Skills, Outlooks and Passions: A psychoanalytical contribution to the study of politics
Cambridge University Press, $19.95 pb, 522 pp
There is a Melbourne school in the study of politics, a group of scholars whose work in biography, and in public opinion and public administration studies has been strongly influenced by psychoanalysis, and stresses the importance of unconscious motivation. The Melbourne school is a loose grouping; some of its members would deny that it has a leader, but it owes its existence, and much of its success, to Professor A.F. Davies of Melbourne University’s Political Science Department.

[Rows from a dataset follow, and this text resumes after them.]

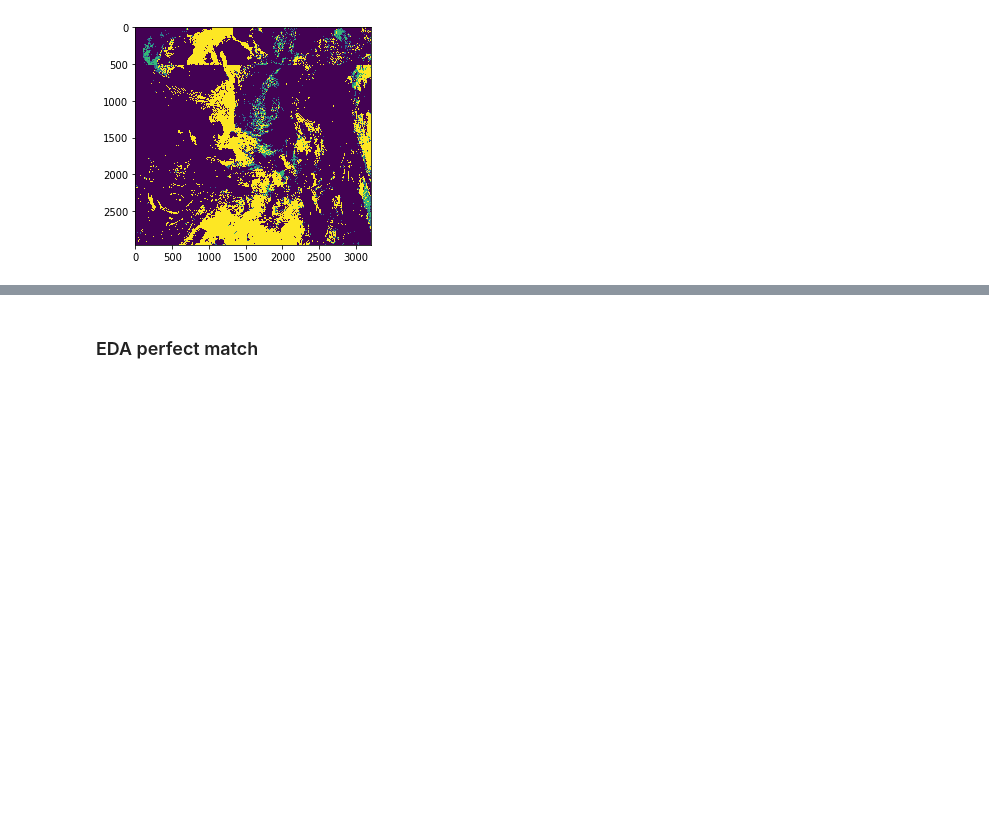
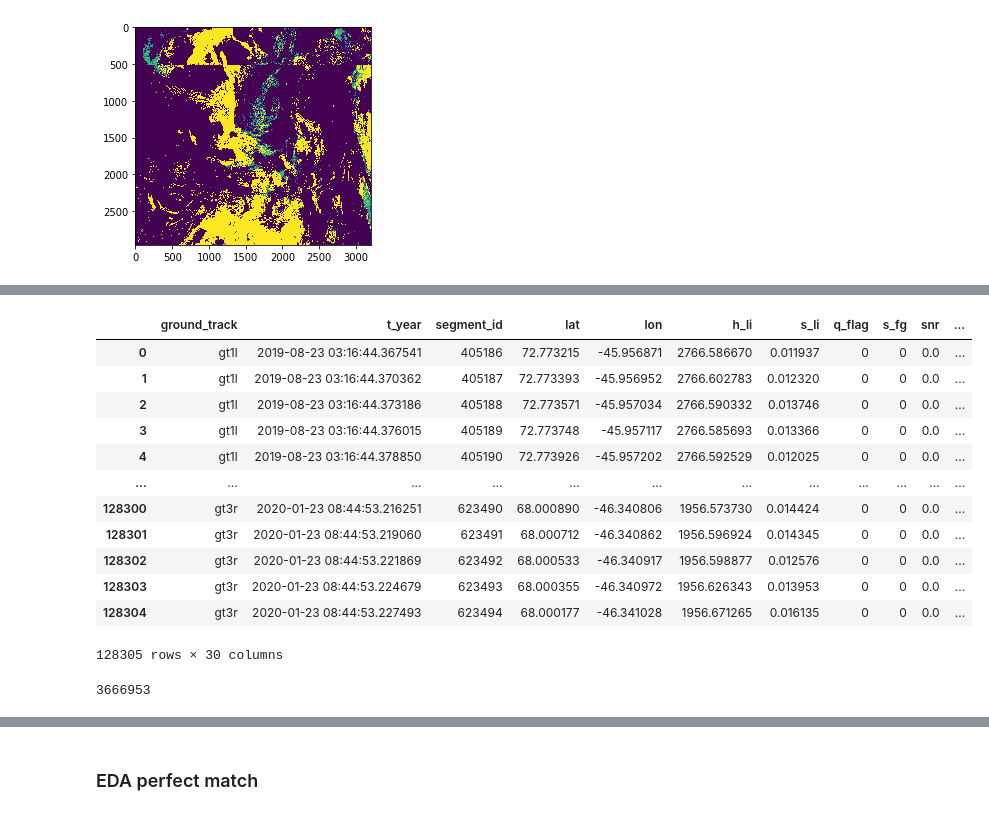
Before and after one commit to ICESAT-2HackWeek/CloudMask, a Jupyter notebook: CloudMask.ipynb, the cells around one changed output, grey strips where cells are left out. Saved outputs shown, nothing was run; the diff lists cells and outputs as text; code cells hidden in the pictures; blank space fills up the shorter version.

```diff
--- a/CloudMask.ipynb
+++ b/CloudMask.ipynb
@@ -185,3 +292,7 @@ You already donwload all the requiered files
+# %%
+a_file = open("dict_VIIRS_2_ATL06_dt15.pkl", "rb")
+# %%
+output = pickle.load(a_file)
 # %%
 VIIRS_2_ATL06.keys()
 # %% [output]
@@ -401,0 +385,20 @@ You already donwload all the requiered files
+# %%
+pd.concat([dict_VIIRS2ATL[list_keys[3]], dict_VIIRS2ATL[list_keys[4]]], ignore_index=True)
+# %% [output]
+|  | ground_track | t_year | segment_id | lat | lon | h_li | s_li | q_flag | s_fg | snr | ... |
+| 0 | gt1l | 2019-08-23 03:16:44.367541 | 405186 | 72.773215 | -45.956871 | 2766.586670 | 0.011937 | 0 | 0 | 0.0 | ... |
+| 1 | gt1l | 2019-08-23 03:16:44.370362 | 405187 | 72.773393 | -45.956952 | 2766.602783 | 0.012320 | 0 | 0 | 0.0 | ... |
+| 2 | gt1l | 2019-08-23 03:16:44.373186 | 405188 | 72.773571 | -45.957034 | 2766.590332 | 0.013746 | 0 | 0 | 0.0 | ... |
+| 3 | gt1l | 2019-08-23 03:16:44.376015 | 405189 | 72.773748 | -45.957117 | 2766.585693 | 0.013366 | 0 | 0 | 0.0 | ... |
+| 4 | gt1l | 2019-08-23 03:16:44.378850 | 405190 | 72.773926 | -45.957202 | 2766.592529 | 0.012025 | 0 | 0 | 0.0 | ... |
+| ... | ... | ... | ... | ... | ... | ... | ... | ... | ... | ... | ... |
+| 128300 | gt3r | 2020-01-23 08:44:53.216251 | 623490 | 68.000890 | -46.340806 | 1956.573730 | 0.014424 | 0 | 0 | 0.0 | ... |
+| 128301 | gt3r | 2020-01-23 08:44:53.219060 | 623491 | 68.000712 | -46.340862 | 1956.596924 | 0.014345 | 0 | 0 | 0.0 | ... |
+| 128302 | gt3r | 2020-01-23 08:44:53.221869 | 623492 | 68.000533 | -46.340917 | 1956.598877 | 0.012576 | 0 | 0 | 0.0 | ... |
+| 128303 | gt3r | 2020-01-23 08:44:53.224679 | 623493 | 68.000355 | -46.340972 | 1956.626343 | 0.013953 | 0 | 0 | 0.0 | ... |
+| 128304 | gt3r | 2020-01-23 08:44:53.227493 | 623494 | 68.000177 | -46.341028 | 1956.671265 | 0.016135 | 0 | 0 | 0.0 | ... |
+128305 rows × 30 columns
+# %%
+res
+# %% [output]
+3666953
```
Also changed, not shown: parts of 28 cells of this notebook.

In Skills, Outlooks and Passions: A psychoanalytical contribution to the study of politics, Professor Davies has brought together and extended his previous work in three areas, the study of administrative styles and roles, the classification of political outlooks, and the study of the emotions as they are expressed in political life. The book, the author explains, is ‘actually three slim volumes bound as one’, but it is the product of a single version of the political animal. Despite the relative paucity of psychoanalytic literature which deals directly with political topics, this book is, in all senses, substantial.